Steve McQueen assembles a crack team of craft people to take this film to the next level. Cinematographer Sean Bobbit works with McQueen on all of his projects. Bobbit holds a major Oscar IOU after a snub for “12 Years a Slave.” Perhaps this year could mark his first nomination. Film Editor Joe Walker holds two Oscar nominations – from “Arrival” and “12 Years a Slave.” His work on “Widows” could get his third nomination and second for a Steve McQueen project. Another “12 Years a Slave” alum has had great success since his first nomination for that film. Production Designer Adam Stockhausen won the year after “12 Years a Slave” for “The Grand Budapest Hotel” and then was nominated the following year for “Bridge of Spies.”
WHY IT MIGHT NOT SUCCEED:
The source material for “Widows” is a 1983 – 1985 British TV series of the same name. TV to film adaptations doesn’t often translate into Oscar juggernauts. The most successful to come to mind would be “In the Loop,” also based on a BBC TV series, and “Borat,” based on “Da Ali G” Sacha Baron Cohen’s sketch show. Both of those films only received Best Adapted Screenplay nominations. Even if “Widows” turns out outstanding, it may be hard to overcome the TV adaptation bias. This bodes well for the screenplay, written by Gillian Flynn (“Gone Girl” snubee) and McQueen. However, this could be bad for the rest of the potential categories.
POTENTIAL OSCAR CATEGORIES IN PLAY
- Best Picture – Ian Canning, Steve McQueen, Emile Sherman
- Best Director – Steve McQueen
- Best Actress – Viola Davis
- Best Supporting Actor – Daniel Kaluuya, Colin Farrell, Liam Neeson, Robert Duvall

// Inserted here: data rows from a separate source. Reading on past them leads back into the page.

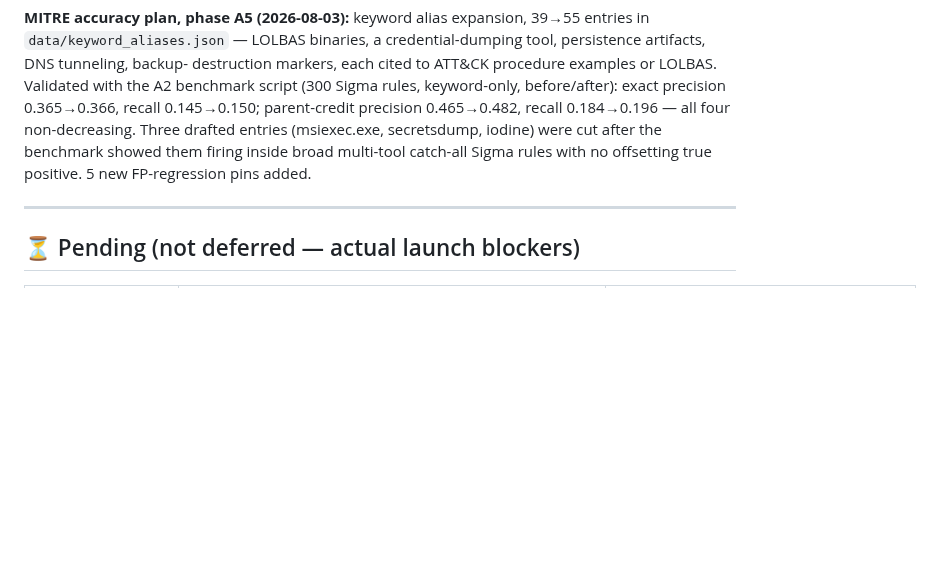
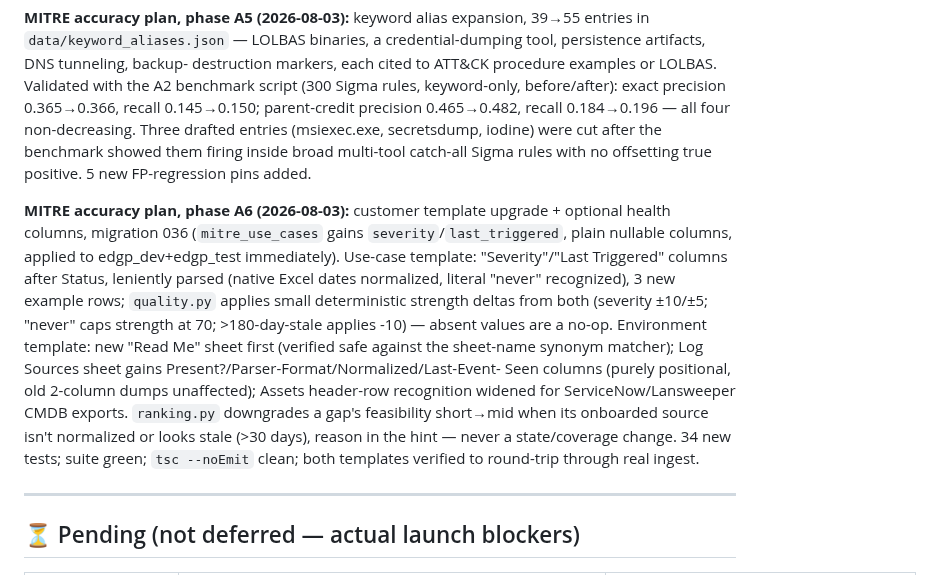
Before and after one commit to manishjnv/document-governance-platform, a Markdown page: docs/IMPLEMENTATION_PROGRESS.md, the part around the change. Rendered like a GitHub page; blank space fills up the shorter version.

Commit message:
Docs: MITRE plan A6 status + module reference + progress

```diff
--- a/docs/IMPLEMENTATION_PROGRESS.md
+++ b/docs/IMPLEMENTATION_PROGRESS.md
@@ -1008,6 +1008,24 @@ were cut after the benchmark showed them firing inside broad multi-tool
 catch-all Sigma rules with no offsetting true positive. 5 new
 FP-regression pins added.
 
+**MITRE accuracy plan, phase A6 (2026-08-03):** customer template
+upgrade + optional health columns, migration 036 (`mitre_use_cases`
+gains `severity`/`last_triggered`, plain nullable columns, applied to
+edgp_dev+edgp_test immediately). Use-case template: "Severity"/"Last
+Triggered" columns after Status, leniently parsed (native Excel dates
+normalized, literal "never" recognized), 3 new example rows;
+`quality.py` applies small deterministic strength deltas from both
+(severity ±10/±5; "never" caps strength at 70; >180-day-stale applies
+-10) — absent values are a no-op. Environment template: new "Read Me"
+sheet first (verified safe against the sheet-name synonym matcher);
+Log Sources sheet gains Present?/Parser-Format/Normalized/Last-Event-
+Seen columns (purely positional, old 2-column dumps unaffected); Assets
+header-row recognition widened for ServiceNow/Lansweeper CMDB exports.
+`ranking.py` downgrades a gap's feasibility short→mid when its onboarded
+source isn't normalized or looks stale (>30 days), reason in the hint —
+never a state/coverage change. 34 new tests; suite green; `tsc --noEmit`
+clean; both templates verified to round-trip through real ingest.
+
 ---
 
 ## ⏳ Pending (not deferred — actual launch blockers)
```
Also changed, not shown: docs/planning/MITRE_ACCURACY_IMPROVEMENT_PLAN.md (+1 -1 lines), docs/planning/MITRE_MODULE_REFERENCE.md (+1 -0 lines).
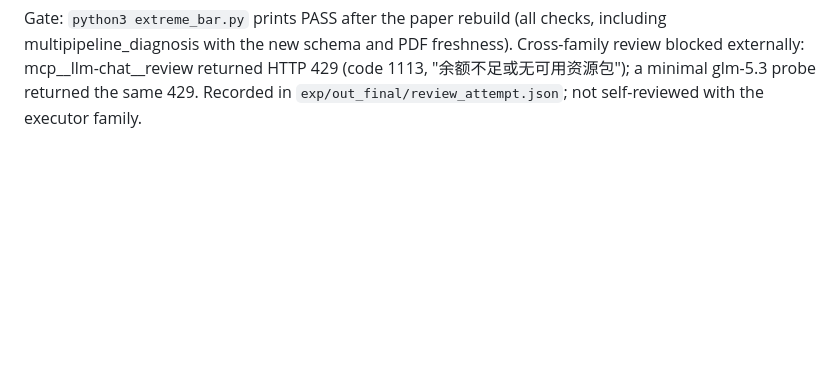
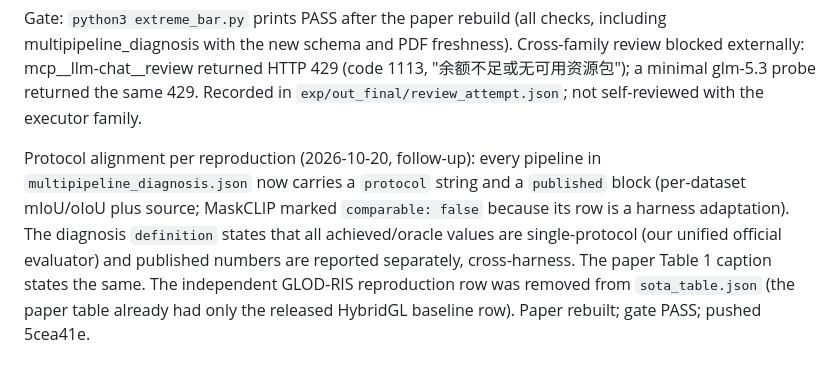
Before and after one commit to lehengzhangJacob/ris_zeroshot_sota, a Markdown page: ENDGAME.md, the part around the change. Rendered like a GitHub page; blank space fills up the shorter version.

Commit message:
milestone: protocol/published fields recorded in ENDGAME and memory; gate PASS
Co-Authored-By: Claude <noreply@anthropic.com>

```diff
--- a/ENDGAME.md
+++ b/ENDGAME.md
@@ -713,3 +713,14 @@ Cross-family review blocked externally: mcp__llm-chat__review returned HTTP 429
 (code 1113, "余额不足或无可用资源包"); a minimal glm-5.3 probe returned the same
 429. Recorded in `exp/out_final/review_attempt.json`; not self-reviewed with the
 executor family.
+
+Protocol alignment per reproduction (2026-10-20, follow-up): every pipeline in
+`multipipeline_diagnosis.json` now carries a `protocol` string and a
+`published` block (per-dataset mIoU/oIoU plus source; MaskCLIP marked
+`comparable: false` because its row is a harness adaptation). The diagnosis
+`definition` states that all achieved/oracle values are single-protocol (our
+unified official evaluator) and published numbers are reported separately,
+cross-harness. The paper Table 1 caption states the same. The independent
+GLOD-RIS reproduction row was removed from `sota_table.json` (the paper table
+already had only the released HybridGL baseline row). Paper rebuilt; gate PASS;
+pushed 5cea41e.
```
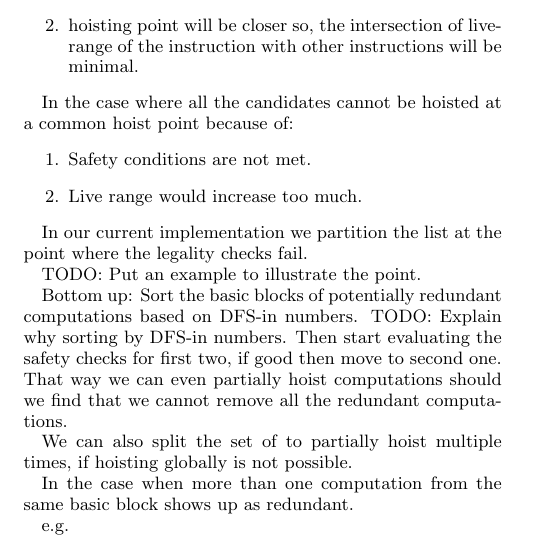
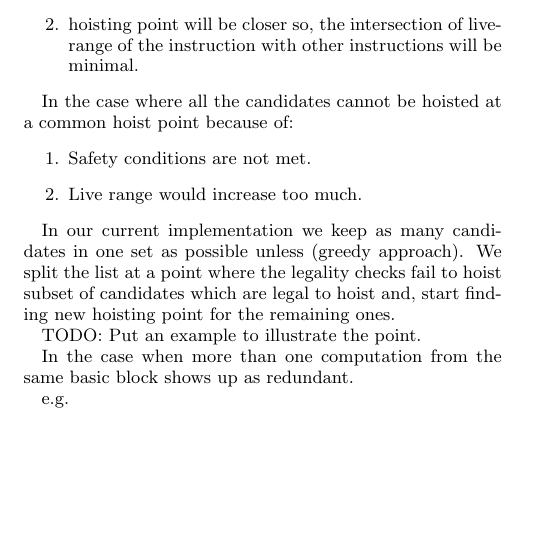
Before and after one commit to reSHARMA/gvn-hoist, a LaTeX paper (hoist.tex): part of one column of page 4 of 5, cut so that both start at the same text, the shorter picture padded with empty space. Compiled offline with pdfLaTeX.

Commit message:
partition

```diff
--- a/hoist.tex
+++ b/hoist.tex
@@ -394,19 +394,12 @@ because of:
 \item Live range would increase too much.
 \end{enumerate}
 
-In our current implementation we partition the list at the point where the
-legality checks fail.
+In our current implementation we keep as many candidates in one set as possible
+unless (greedy approach). We split the list at a point where the legality checks
+fail to hoist subset of candidates which are legal to hoist and, start finding
+new hoisting point for the remaining ones.
 
 TODO: Put an example to illustrate the point.
-
-Bottom up: Sort the basic blocks of potentially redundant computations
-based on DFS-in numbers.  TODO: Explain why sorting by DFS-in numbers.
-Then start evaluating the safety checks for first two, if good then
-move to second one. That way we can even partially hoist computations
-should we find that we cannot remove all the redundant computations.
-
-We can also split the set of to partially hoist multiple times, if
-hoisting globally is not possible.
 
 In the case when more than one computation from the same basic block
 shows up as redundant.
```
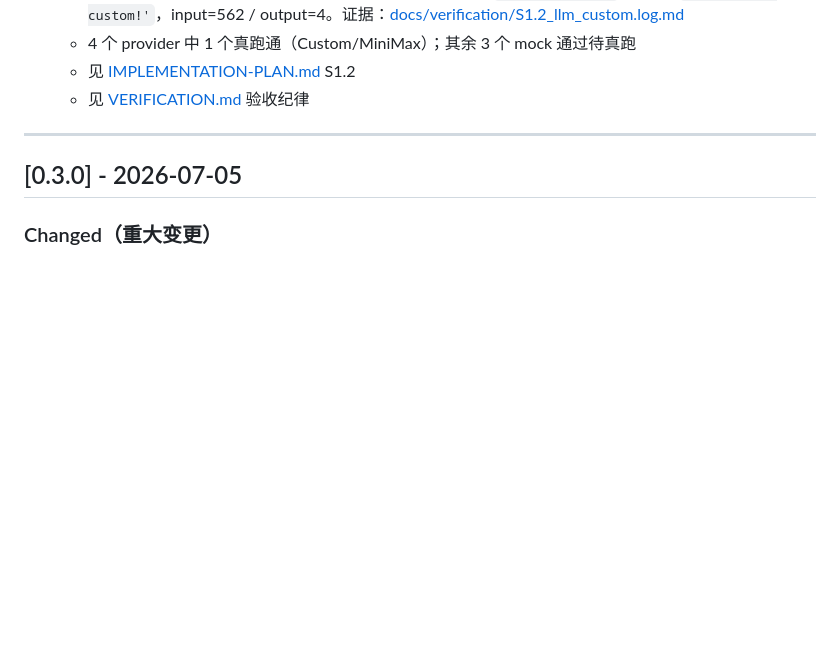
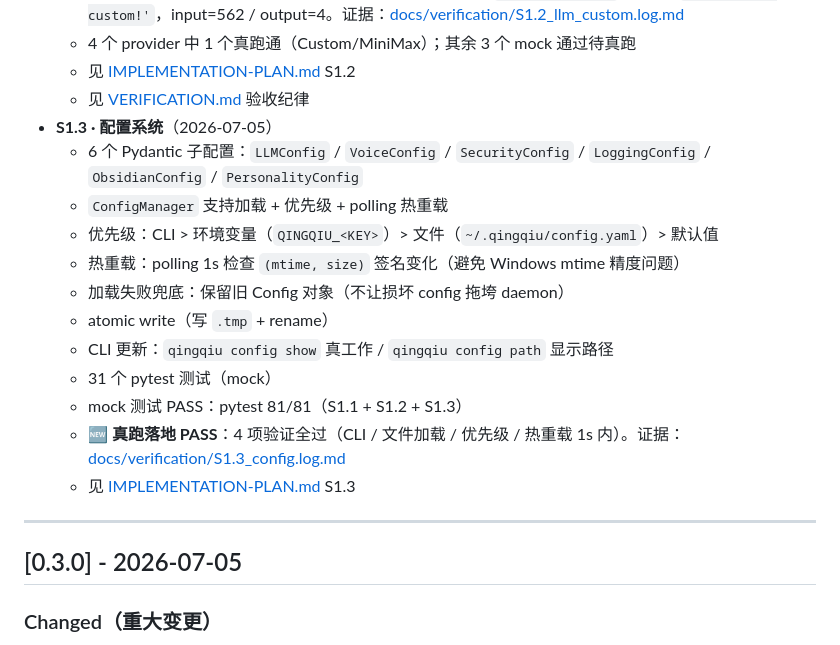
Before and after one commit to luo683/qingqiu-system, a Markdown page: CHANGELOG.md, the part around the change. Drawn GitHub-style; blank space fills up the shorter version.

Commit message:
docs: S1.3 完成 + 状态同步
- CHANGELOG.md: 加 S1.3 条目（mock + 真跑证据）
- PROJECT.md: M1 状态板 S1.3 [x] done
- PROJECT.md: 当前切片更新（S1.3 → S1.4）
- PROJECT.md: 决策记录 D-012

🤖 Generated with Claude Code
Co-Authored-By: Claude <noreply@anthropic.com>

```diff
--- a/CHANGELOG.md
+++ b/CHANGELOG.md
@@ -32,6 +32,18 @@
   - 4 个 provider 中 1 个真跑通（Custom/MiniMax）；其余 3 个 mock 通过待真跑
   - 见 [IMPLEMENTATION-PLAN.md](./IMPLEMENTATION-PLAN.md) S1.2
   - 见 [VERIFICATION.md](./VERIFICATION.md) 验收纪律
+- **S1.3 · 配置系统**（2026-07-05）
+  - 6 个 Pydantic 子配置：`LLMConfig` / `VoiceConfig` / `SecurityConfig` / `LoggingConfig` / `ObsidianConfig` / `PersonalityConfig`
+  - `ConfigManager` 支持加载 + 优先级 + polling 热重载
+  - 优先级：CLI > 环境变量（`QINGQIU_<KEY>`）> 文件（`~/.qingqiu/config.yaml`）> 默认值
+  - 热重载：polling 1s 检查 `(mtime, size)` 签名变化（避免 Windows mtime 精度问题）
+  - 加载失败兜底：保留旧 Config 对象（不让损坏 config 拖垮 daemon）
+  - atomic write（写 `.tmp` + rename）
+  - CLI 更新：`qingqiu config show` 真工作 / `qingqiu config path` 显示路径
+  - 31 个 pytest 测试（mock）
+  - mock 测试 PASS：pytest 81/81（S1.1 + S1.2 + S1.3）
+  - **🆕 真跑落地 PASS**：4 项验证全过（CLI / 文件加载 / 优先级 / 热重载 1s 内）。证据：[docs/verification/S1.3_config.log.md](./docs/verification/S1.3_config.log.md)
+  - 见 [IMPLEMENTATION-PLAN.md](./IMPLEMENTATION-PLAN.md) S1.3
 
 ---
 
```
Also changed, not shown: PROJECT.md (+3 -2 lines).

- Best Supporting Actress – Elizabeth Debicki, Michelle Rodriguez, Cynthia Erivo
- Best Adapted Screenplay – Gillian Flynn, Steve McQueen
- Best Cinematography – Sean Bobbit
- Best Film Editing – Joe Walker
- Best Production Design – Adam Stockhausen